KYRO and KYRO II

In 2001, STMicroelectronics adopted the third generation PowerVR3 for their STG4000 "KYRO" and STG 4500 "KYRO II" (right) chips. The STM PowerVR3 KYRO II, released in 2001, was able to rival the costlier ATI Radeon DDR and NVIDIA GeForce 2 GTS in benchmarks of the time, despite not having hardware transform and lighting. Unfortunately, as games were optimised for hardware transform and lighting, the KYRO II lost its performance advantage and is not supported by most modern games.

STM's STG5000 chip was based upon the PowerVR4, which did include hardware T&L but it never came to commercial fruition.

Technology

The PowerVR chipset uses a unique approach to rendering a 3D scene, known as Tile-Based Deferred Rendering (often abbreviated as TBDR). As the polygon generating program feeds triangles to the PowerVR driver it stores them in memory in triangle strip format. Unlike other architectures, polygon rendering is not performed until all polygon information has been collated for the current frame – hence rendering is deferred.

In order to render, the display is split into rectangular sections in a grid pattern. Each section is known as a tile. With each tile is associated a list of the triangles that visibly overlap that tile. Each tile is rendered in turn to produce the final image.

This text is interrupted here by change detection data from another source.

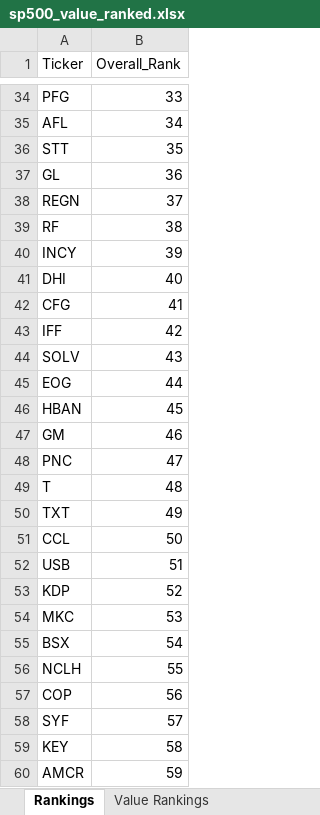
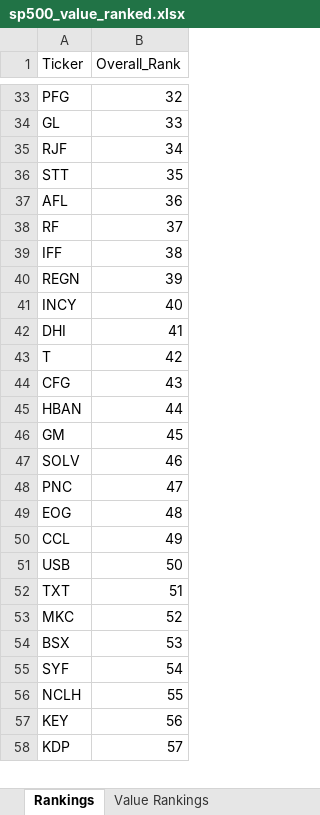
Before and after one commit to gtmills/investment-tools, an Excel workbook: value-ranker/sp500_value_ranked.xlsx, sheet Rankings, drawn as a sheet; only a part is shown, gaps mark what is left out; values as stored, in another font and other column widths than the file's, no borders; removed rows and columns are numbered as before the commit, all else as after; the diff covers the shown part only; the diff names each change by its address in the sheet, - before the commit and + after, or states it on an @@ line.

Commit message:
chore: Remove DOCUMENTATION_REVIEW.md and regenerate analysis with fixed Average_Rank

```diff
--- a/value-ranker/sp500_value_ranked.xlsx (sheet Rankings)
+++ b/value-ranker/sp500_value_ranked.xlsx (sheet Rankings)
-B33 (Overall_Rank): 33
+B33 (Overall_Rank): 32
+row 34: GL | 33
-A35 (Ticker): AFL
+A35 (Ticker): RJF
-A37 (Ticker): GL
+A37 (Ticker): AFL
-row 38: REGN | 37
-B38 (Overall_Rank): 38
+B38 (Overall_Rank): 37
+row 39: IFF | 38
+row 40: REGN | 39
-B41 (Overall_Rank): 39
+B41 (Overall_Rank): 40
-B42 (Overall_Rank): 40
+B42 (Overall_Rank): 41
+row 43: T | 42
-B44 (Overall_Rank): 41
+B44 (Overall_Rank): 43
-row 43: IFF | 42
-row 44: SOLV | 43
-row 45: EOG | 44
-B45 (Overall_Rank): 45
+B45 (Overall_Rank): 44
-B46 (Overall_Rank): 46
+B46 (Overall_Rank): 45
+row 47: SOLV | 46
-A49 (Ticker): T
+A49 (Ticker): EOG
-row 50: TXT | 49
-B50 (Overall_Rank): 50
+B50 (Overall_Rank): 49
-B51 (Overall_Rank): 51
+B51 (Overall_Rank): 50
-row 53: KDP | 52
+row 52: TXT | 51
-B53 (Overall_Rank): 53
+B53 (Overall_Rank): 52
-B54 (Overall_Rank): 54
+B54 (Overall_Rank): 53
+row 55: SYF | 54
-row 57: COP | 56
-row 58: SYF | 57
-B57 (Overall_Rank): 58
+B57 (Overall_Rank): 56
-row 60: AMCR | 59
+row 58: KDP | 57
```
Also changed, not shown: 197 added rows, 195 removed rows and 178 edited cells elsewhere in this sheet, sheet Value Rankings, sheet Top 50 Value Stocks, fcf_analysis.xlsx, financial_health_analysis.xlsx, 4 other files.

Tiles are rendered using a process similar to ray-casting. Rays are cast onto the triangles associated with the tile and a pixel is rendered from the triangle closest to the camera. The PowerVR hardware typically calculates the depths associated with each polygon for one tile row in 1 cycle.

The advantage of this method is that, unlike with a more traditional z-buffered rendering pipeline, work is never done determining what a polygon looks like in an area where it is obscured by other geometry. It also allows for correct rendering of partially transparent polygons independent of the order in which they are processed by the polygon producing application. (This capability was only implemented in Series 1 and 2. It has been removed since for lack of API support and cost reasons.) More importantly, as the rendering is circumscribed to a tile at a time, the whole tile can be in fast onchip memory, which is flushed to video memory before passing on to render the next tile. Under normal circumstances, each tile is visited just once per frame.

PowerVR is not the only pioneer of tile based deferred rendering, but the only one to successfully bring a TBDR solution to market. Microsoft also conceptualised the idea with their abandoned "Talisman" project. Gigapixel, a company that developed IP for tile-based deferred 3D graphics, were bought by 3Dfx, who were subsequently bought by Nvidia. Nvidia has no official plans to pursue tile-based rendering at present.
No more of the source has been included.